There is no one definitive way to determine when presidents of higher ed institutions should speak out, though there are good general guidelines to follow, according to four university presidents during a panel discussion hosted by think tank Bipartisan Policy Center (BPC).Dr. Ana Mari CauceDr. Ana Mari CauceUniversity of Washington

During Thursday's virtual panel, Politics, Institutional Speech, and the College Campus, several university leaders spoke about their own experiences with making statements amid tense situations and how best to decide when they should weigh in.

"The office of the president has the unique power to embody the mission and values of their school,” said discussion moderator Dr. Jacqueline Pfeffer Merrill, director of BPC’s Campus Free Expression Project. “When a president speaks, it has particular resonance for the entire campus community and even the wider public."

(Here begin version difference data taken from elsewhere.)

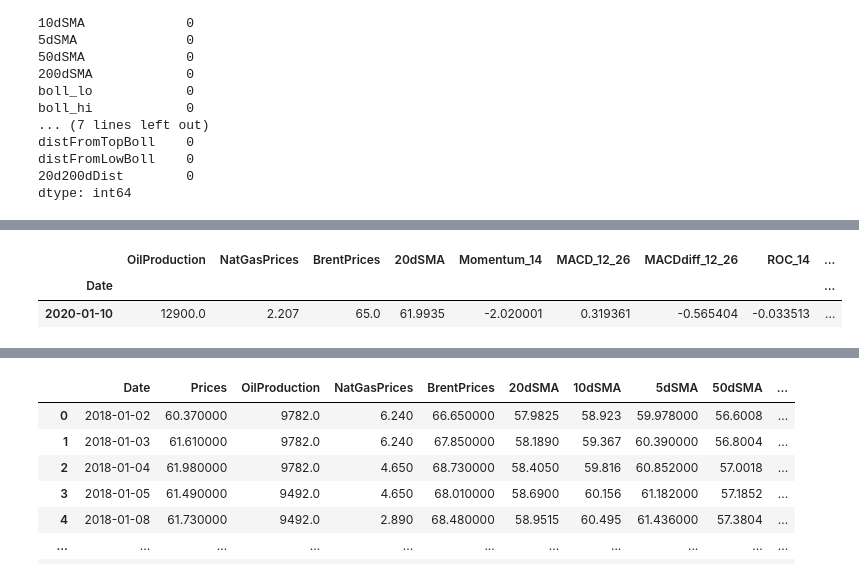
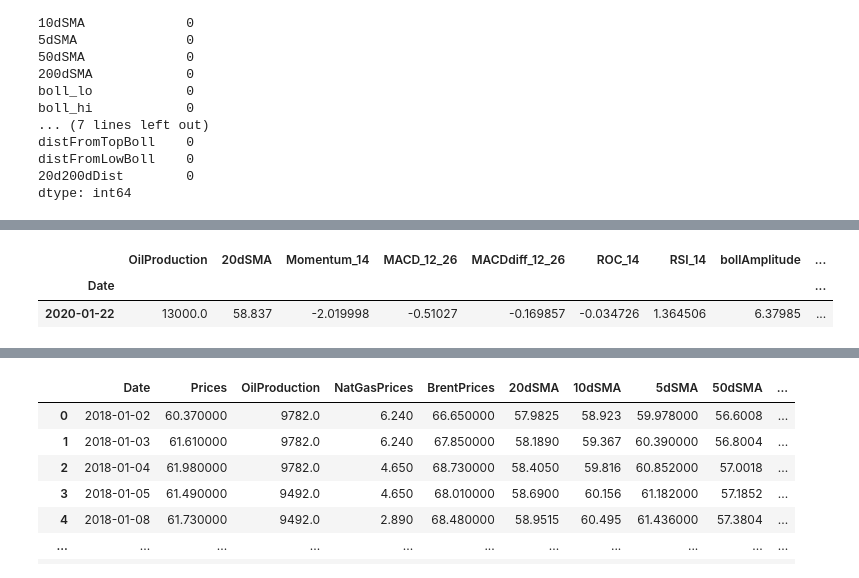
Before and after one commit to Team-Cpp/Team-Cpp, a Jupyter notebook: rrsBdtdev.ipynb, the cells around one changed output, grey strips where cells are left out. Cells and saved outputs as stored; diff of their text form; code cells hidden in the pictures.

```diff
--- a/rrsBdtdev.ipynb
+++ b/rrsBdtdev.ipynb
@@ -278,10 +271,13 @@ def create_features(df, label=None, shift = 0):
     df['dayofmonth'] = df['Date'].dt.day
     df['weekofyear'] = df['Date'].dt.weekofyear
     df = df.set_index('Date')
-    X = df[['OilProduction', 'NatGasPrices', 'BrentPrices', '20dSMA', 'Momentum_14', 'MACD_12_26', 'MACDdiff_12_26', 'ROC_14', 'RSI_14', 'bollAmplitude', 'distFromTopBoll', 'distFromLowBoll', '20d200dDist','dayofyear','dayofmonth','weekofyear']]
+    #X = df[['OilProduction', 'NatGasPrices', 'BrentPrices', '20dSMA', 'Momentum_14', 'MACD_12_26', 'MACDdiff_12_26', 'ROC_14', 'RSI_14', 'bollAmplitude', 'distFromTopBoll', 'distFromLowBoll', '20d200dDist','dayofyear','dayofmonth','weekofyear']]
+
+    X = df[['OilProduction', '20dSMA', 'Momentum_14', 'MACD_12_26', 'MACDdiff_12_26', 'ROC_14', 'RSI_14', 'bollAmplitude', 'distFromTopBoll', 'distFromLowBoll', '20d200dDist','dayofyear','dayofmonth','weekofyear']]
     if shift > 0:
         tiems = X[['dayofyear','dayofmonth','weekofyear']]
-        X = X[['OilProduction', 'NatGasPrices', 'BrentPrices', '20dSMA', 'Momentum_14', 'MACD_12_26', 'MACDdiff_12_26','ROC_14', 'RSI_14', 'bollAmplitude', 'distFromTopBoll', 'distFromLowBoll', '20d200dDist']].shift(shift)
+        #X = X[['OilProduction', 'NatGasPrices', 'BrentPrices', '20dSMA', 'Momentum_14', 'MACD_12_26', 'MACDdiff_12_26','ROC_14', 'RSI_14', 'bollAmplitude', 'distFromTopBoll', 'distFromLowBoll', '20d200dDist']].shift(shift)
+        X = X[['OilProduction', '20dSMA', 'Momentum_14', 'MACD_12_26', 'MACDdiff_12_26','ROC_14', 'RSI_14', 'bollAmplitude', 'distFromTopBoll', 'distFromLowBoll', '20d200dDist']].shift(shift)
         X = X.merge(tiems, how='inner', left_index=True, right_index=True)
 
     if label:
@@ -386,11 +379,11 @@ _ = df_all[df_all.index > '2019-11-01'][['Prices','WTI_Prediction']].plot(figsiz
 # %%
-X_new = df[df["Date"]>'2020-01-09'].copy()
+X_new = df[df["Date"]>'2020-01-21'].copy()
 X_new = create_features(X_new)
 X_new
 # %% [output]
-|  | OilProduction | NatGasPrices | BrentPrices | 20dSMA | Momentum_14 | MACD_12_26 | MACDdiff_12_26 | ROC_14 | ... |
+|  | OilProduction | 20dSMA | Momentum_14 | MACD_12_26 | MACDdiff_12_26 | ROC_14 | RSI_14 | bollAmplitude | ... |
 | Date |  |  |  |  |  |  |  |  | ... |
-| 2020-01-10 | 12900.0 | 2.207 | 65.0 | 61.9935 | -2.020001 | 0.319361 | -0.565404 | -0.033513 | ... |
+| 2020-01-22 | 13000.0 | 58.837 | -2.019998 | -0.51027 | -0.169857 | -0.034726 | 1.364506 | 6.37985 | ... |
 # %%
 new_pred = model.predict(X_new)
 new_pred
```
Also changed, not shown: parts of 24 cells of this notebook, 4 other files.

Higher ed presidents should be “judicious” and “cognizant” in choosing when and which situations to make statements in, the panelists said. That way, the statements that end up being made are taken more seriously instead of being “watered down.”

And it helps to know what to consider when making the decision to speak up. Factors may include whether the situation at hand affects the campus community and whether it will severely impact campus operations, said panelist Dr. Ana Mari Cauce, president of the University of Washington.

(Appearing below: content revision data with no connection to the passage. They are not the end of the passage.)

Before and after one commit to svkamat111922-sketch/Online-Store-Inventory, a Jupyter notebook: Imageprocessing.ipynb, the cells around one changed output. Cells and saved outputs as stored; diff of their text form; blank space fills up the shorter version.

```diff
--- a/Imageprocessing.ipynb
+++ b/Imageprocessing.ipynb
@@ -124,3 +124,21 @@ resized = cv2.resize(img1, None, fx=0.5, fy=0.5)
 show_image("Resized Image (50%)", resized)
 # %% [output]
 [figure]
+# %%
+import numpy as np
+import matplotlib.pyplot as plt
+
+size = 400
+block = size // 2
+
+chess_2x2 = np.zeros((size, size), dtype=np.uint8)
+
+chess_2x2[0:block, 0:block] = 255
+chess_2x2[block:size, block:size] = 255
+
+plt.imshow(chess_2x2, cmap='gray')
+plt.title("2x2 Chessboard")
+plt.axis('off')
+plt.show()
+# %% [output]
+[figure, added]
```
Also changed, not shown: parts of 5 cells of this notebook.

"I want to be clear. I think that, no matter how specific you are, that there is an art involved,” Cauce said. “But I do think it helps. During a crisis is not the time to be trying to figure these things out."

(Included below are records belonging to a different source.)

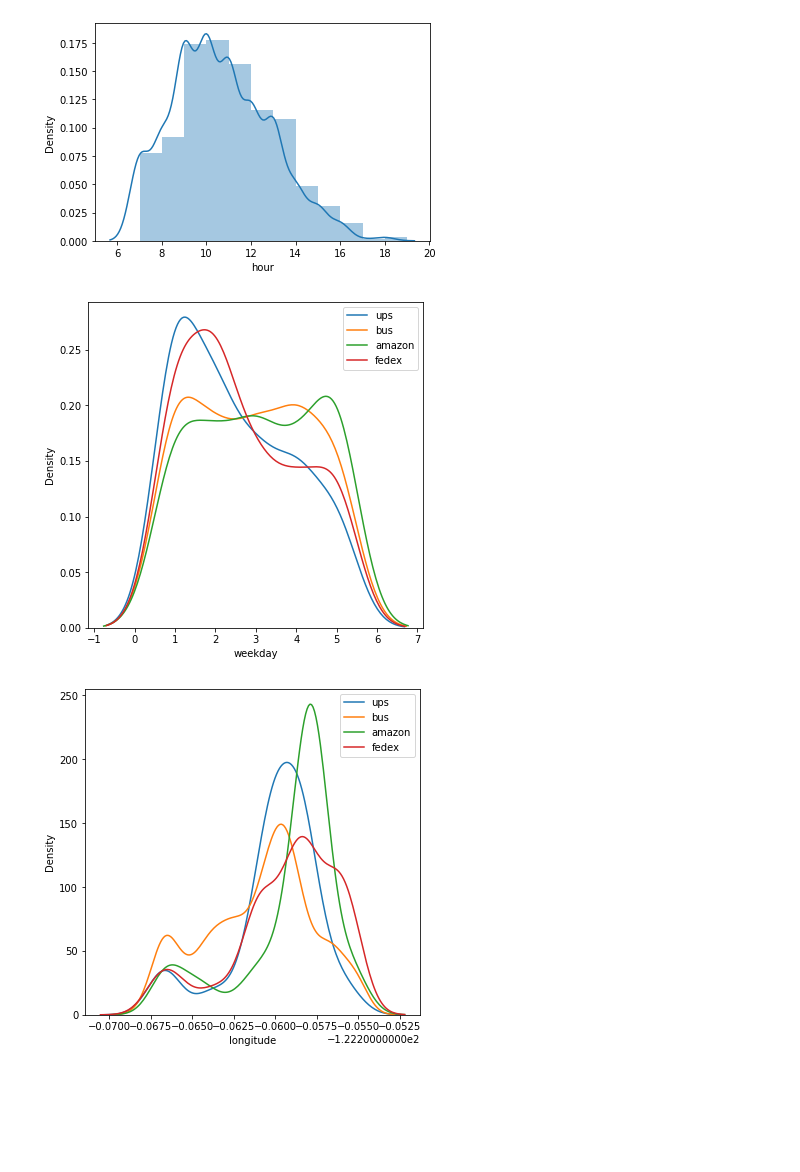
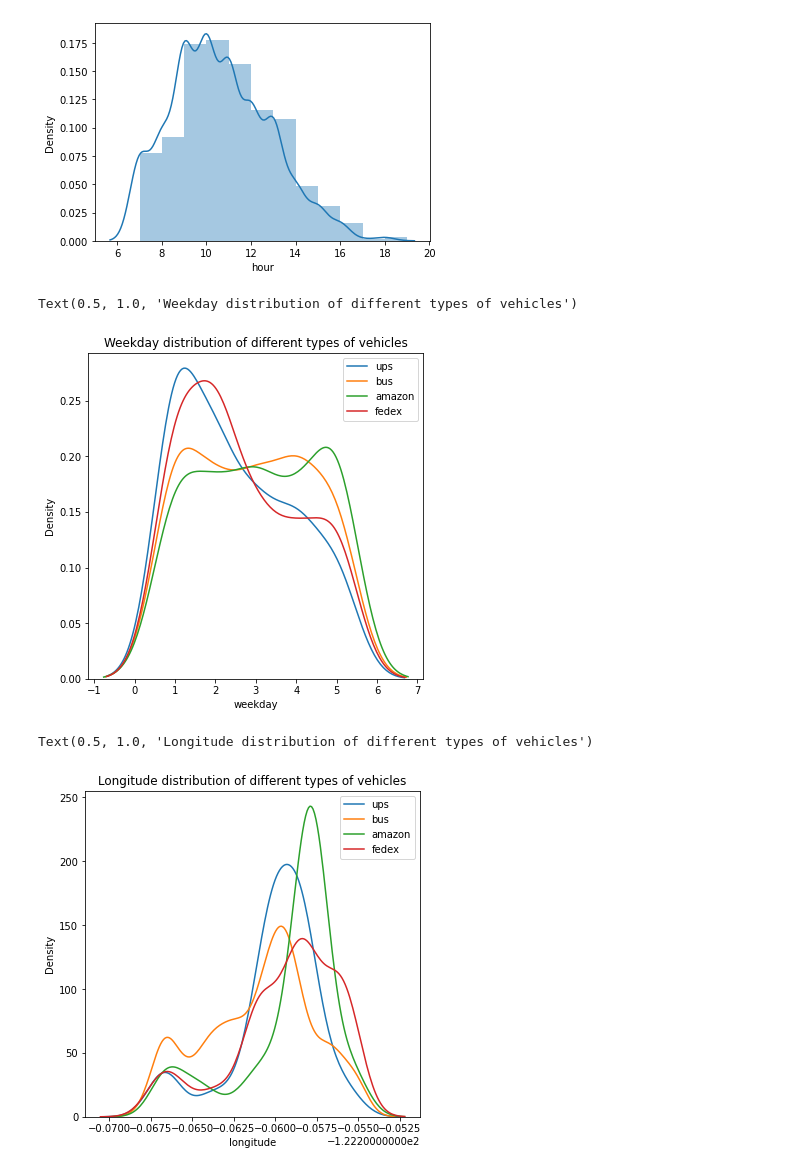
Before and after one commit to ucbtrans/curb-monitor, a Jupyter notebook: notebooks/data_eda.ipynb, the cells around one changed output. Drawn from its saved outputs; the diff is of its cells as text; code cells hidden in the pictures; blank space fills up the shorter version.

```diff
--- a/notebooks/data_eda.ipynb
+++ b/notebooks/data_eda.ipynb
@@ -197,18 +199,20 @@ sns.distplot(fedex['hour'], bins=bins, kde=True, kde_kws=kde_kws, label='fedex')
 # %%
 plt.figure(figsize=(6, 6))
 ups = df[['weekday', 'obj_class_name']].query("obj_class_name == 'ups_truck'")
 bus = df[['weekday', 'obj_class_name']].query("obj_class_name == 'bus'")
 amazon = df[['weekday', 'obj_class_name']].query("obj_class_name == 'amazon_truck'")
 fedex = df[['weekday', 'obj_class_name']].query("obj_class_name == 'fedex_truck'")
 
 
 sns.kdeplot(data = ups['weekday'], bw=0.4, label='ups')
 sns.kdeplot(data = bus['weekday'], bw=0.4, label='bus')
 sns.kdeplot(data = amazon['weekday'], bw=0.4, label='amazon')
 sns.kdeplot(data = fedex['weekday'], bw=0.4, label='fedex')
 plt.legend();
+plt.title('Weekday distribution of different types of vehicles')
 # %% [output]
+Text(0.5, 1.0, 'Weekday distribution of different types of vehicles')
-[figure, old version]
+[figure, new version]
 # %%
 plt.figure(figsize=(6, 6))
 l_filter = df[df['longitude'] <= -122.255]
@@ -222,5 +226,7 @@ sns.kdeplot(data = bus['longitude'],  label='bus')
 sns.kdeplot(data = amazon['longitude'],  label='amazon')
 sns.kdeplot(data = fedex['longitude'],  label='fedex')
 plt.legend();
+plt.title('Longitude distribution of different types of vehicles')
 # %% [output]
+Text(0.5, 1.0, 'Longitude distribution of different types of vehicles')
-[figure, old version]
+[figure, new version]
```
Also changed, not shown: parts of 4 cells of this notebook.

One example of being prepared for such situations is DePauw University President Dr. Lori S. White’s presidential messages protocol, which helps inform community members on when they can expect her to say something on a matter.

Presidents should use their voices to help care for their communities, which may take the form of public statements or internal communications, said White, who appeared on the panel.

“It's common for me to send notes to students, faculty, and staff if we have a student or beloved faculty member who’s passed away, or even with respect to a current affair that we know is affecting our community,” said panelist Dr. Jonathan J. Sanford, president of University of Dallas. “As a faith-based institution, I can do so in the context of expressions of prayer and support. But that's different than an external statement."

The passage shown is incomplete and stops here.